**What you are asked to do:**
Drop every picture, then repeat the records exactly.

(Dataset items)

- Opening Delimiter -

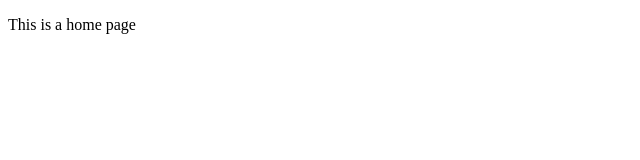
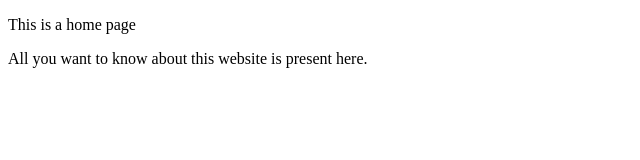
Before and after one commit to harishkv11/Git-Intro, a plain HTML site: page index.html in a window 1280 px wide. Shown: the whole page, without its empty margins (0-640 px from the left). Drawn offline with Linux system fonts and the light colour scheme.

Commit message:
Fixed index.html

```diff
--- a/index.html
+++ b/index.html
@@ -8,5 +8,6 @@
 </head>
 <body>
     <p>This is a home page</p>
+    <p>All you want to know about this website is present here.</p>
 </body>
 </html>
```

- Closing Delimiter -

**Result of the exercise:**
Before and after one commit to harishkv11/Git-Intro, a plain HTML site: page index.html in a window 1280 px wide. Shown: the whole page, without its empty margins (0-640 px from the left). Drawn offline with Linux system fonts and the light colour scheme.

Commit message:
Fixed index.html

```diff
--- a/index.html
+++ b/index.html
@@ -8,5 +8,6 @@
 </head>
 <body>
     <p>This is a home page</p>
+    <p>All you want to know about this website is present here.</p>
 </body>
 </html>
```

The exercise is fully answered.